TPO celebrates Boys in Blue


On Jan. 16, the Trinity Parent’s Organization held a luncheon for the Boys in Blue to give thanks to the members of the maintenance department. While monitoring air conditioning and flipping fuses may not be the first thing that comes to mind when thinking about the school, these tasks are an integral part of keeping Trinity Prep running. The Boys in Blue are and always have been just the men for the job.

“Trinity Parent’s Organization, recognizing the importance of the department and appreciating how helpful the department members are for the smooth operation of the school, prepare this special luncheon each year,” Headmaster Craig Maughan said.

The Miles Room was filled with lunchmeats, vegetables and cakes as the five Boys in Blue discussed recent work and made friendly conversation between posing for photos and videos. The added bonus of having some time off from work brightened multiple spirits. Lane Epps, Director of Parent Relations, briefly came in to thank them and take pictures.

Since Trinity was founded in 1968, the Boys in Blue have helped maintain the school. Originally one man was tasked with everything from mowing all the grass on campus to doing everyday tasks such as electric work. Eventually another staff member was added to ease the workload.

“When I first came to the school in 1993, we had two people in the department, one who handled all of the repairs and one who handled all of the grounds work,” Maughan said. “They were called the ‘Boys in Blue’ because they always wore blue work shirts.”

The team eventually grew to the five staff that make up the department today. Each Boy in Blue has a specific area of expertise. Lou Garcia maintains the air conditioning, and he is department head for the maintainance staff. Justin Mahler serves as Trinity’s electrician, and Robert Selfridge specializes in carpentry.

In addition, John Milander does much of the grounds work, and Mitchell Shulich assists in priority jobs or wherever needed.

Before coming to Trinity, Garcia worked at the National Cathedral in Washington, D.C. He was part of the maintenance staff that cared for the building.

This was no small job, as the National Cathedral is the sixth largest cathedral in the world. After moving to Florida, Garcia found an open position for the Boys in Blue.

Today, his role has expanded to make him head of the Maintenance Department. He is more involved with students, parents and teachers than ever. In addition, Garcia prioritizes what unfinished jobs need to get done from the previous days.

“[My favorite part of the job is] not knowing what’s going to happen on a day-to-day basis,” Garcia said. “While it could be a little scary, it keeps you honest and makes your job interesting.”

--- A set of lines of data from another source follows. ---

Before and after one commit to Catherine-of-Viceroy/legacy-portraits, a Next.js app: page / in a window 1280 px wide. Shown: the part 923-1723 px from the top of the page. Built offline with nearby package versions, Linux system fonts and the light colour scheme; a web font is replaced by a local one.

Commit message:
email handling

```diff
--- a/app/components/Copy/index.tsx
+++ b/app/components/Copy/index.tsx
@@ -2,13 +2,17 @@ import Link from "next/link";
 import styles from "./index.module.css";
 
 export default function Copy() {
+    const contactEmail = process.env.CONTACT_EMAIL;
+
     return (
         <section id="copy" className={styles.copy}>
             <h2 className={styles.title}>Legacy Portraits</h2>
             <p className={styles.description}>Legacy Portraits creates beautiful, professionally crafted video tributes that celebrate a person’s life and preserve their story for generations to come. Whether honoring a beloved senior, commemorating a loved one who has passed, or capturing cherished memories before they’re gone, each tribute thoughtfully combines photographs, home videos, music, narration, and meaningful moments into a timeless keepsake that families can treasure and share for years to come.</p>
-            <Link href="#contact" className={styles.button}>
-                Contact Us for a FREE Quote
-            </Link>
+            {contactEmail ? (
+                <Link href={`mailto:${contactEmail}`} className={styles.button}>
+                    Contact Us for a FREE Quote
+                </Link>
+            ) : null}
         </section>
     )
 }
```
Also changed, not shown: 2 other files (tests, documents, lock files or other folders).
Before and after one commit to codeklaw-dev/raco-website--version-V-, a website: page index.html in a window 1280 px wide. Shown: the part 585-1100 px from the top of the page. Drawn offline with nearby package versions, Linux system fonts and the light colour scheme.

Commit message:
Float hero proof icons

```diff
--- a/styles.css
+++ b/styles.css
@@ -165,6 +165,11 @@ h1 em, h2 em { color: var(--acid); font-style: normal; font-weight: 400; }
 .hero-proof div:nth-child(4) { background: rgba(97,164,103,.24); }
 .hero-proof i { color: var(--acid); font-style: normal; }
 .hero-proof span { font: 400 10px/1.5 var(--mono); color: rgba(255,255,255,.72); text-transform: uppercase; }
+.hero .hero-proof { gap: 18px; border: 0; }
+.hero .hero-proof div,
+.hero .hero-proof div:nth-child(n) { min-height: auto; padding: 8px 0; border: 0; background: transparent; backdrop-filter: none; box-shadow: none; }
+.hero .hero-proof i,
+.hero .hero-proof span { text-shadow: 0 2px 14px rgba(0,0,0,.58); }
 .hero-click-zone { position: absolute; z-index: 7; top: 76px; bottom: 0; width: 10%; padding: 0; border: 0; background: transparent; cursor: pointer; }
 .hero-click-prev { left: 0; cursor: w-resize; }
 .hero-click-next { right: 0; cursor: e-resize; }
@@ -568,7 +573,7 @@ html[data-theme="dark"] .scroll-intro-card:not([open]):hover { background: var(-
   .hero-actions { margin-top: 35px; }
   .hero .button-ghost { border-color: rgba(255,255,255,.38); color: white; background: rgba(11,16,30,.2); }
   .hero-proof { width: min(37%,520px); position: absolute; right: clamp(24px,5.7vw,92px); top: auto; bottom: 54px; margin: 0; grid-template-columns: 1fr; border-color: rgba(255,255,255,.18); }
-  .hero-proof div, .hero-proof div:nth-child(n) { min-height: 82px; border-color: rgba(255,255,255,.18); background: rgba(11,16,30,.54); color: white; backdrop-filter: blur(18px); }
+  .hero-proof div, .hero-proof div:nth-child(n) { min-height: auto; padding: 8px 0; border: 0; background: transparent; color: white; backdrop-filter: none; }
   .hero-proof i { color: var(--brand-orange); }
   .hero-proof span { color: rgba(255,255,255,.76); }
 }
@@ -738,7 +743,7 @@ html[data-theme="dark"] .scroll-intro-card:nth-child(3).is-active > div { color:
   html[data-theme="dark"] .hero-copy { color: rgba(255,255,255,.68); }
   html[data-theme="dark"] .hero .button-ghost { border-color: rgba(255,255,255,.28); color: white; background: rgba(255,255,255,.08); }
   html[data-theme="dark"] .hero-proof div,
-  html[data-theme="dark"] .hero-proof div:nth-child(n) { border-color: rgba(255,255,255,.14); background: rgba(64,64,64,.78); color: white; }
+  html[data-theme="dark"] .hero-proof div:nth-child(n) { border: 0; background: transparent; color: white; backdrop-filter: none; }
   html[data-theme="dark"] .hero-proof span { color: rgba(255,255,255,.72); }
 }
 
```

In the past, Garcia has had to fix flat tires for stranded students, jump-start stalled cars and rescue turtles.

“I love that we get a lot of time to spend outdoors, especially in Florida,” Selfridge said.

The Boys in Blue have also served an important role in the construction of the new Brokaw Hall. Although they aren’t wearing hardhats, they act as consultants to the construction company. If any questions arise about potential problems, such as the classroom layout or appliances and lighting, the Boys in Blue offer advice at weekly meetings.

The Boys in Blue have always shown that they provide a pivotal backbone for the advancement of the school.

Along with keeping Trinity Prep functioning, they provide a perfect example to students on how to be a great member of the Trinity family.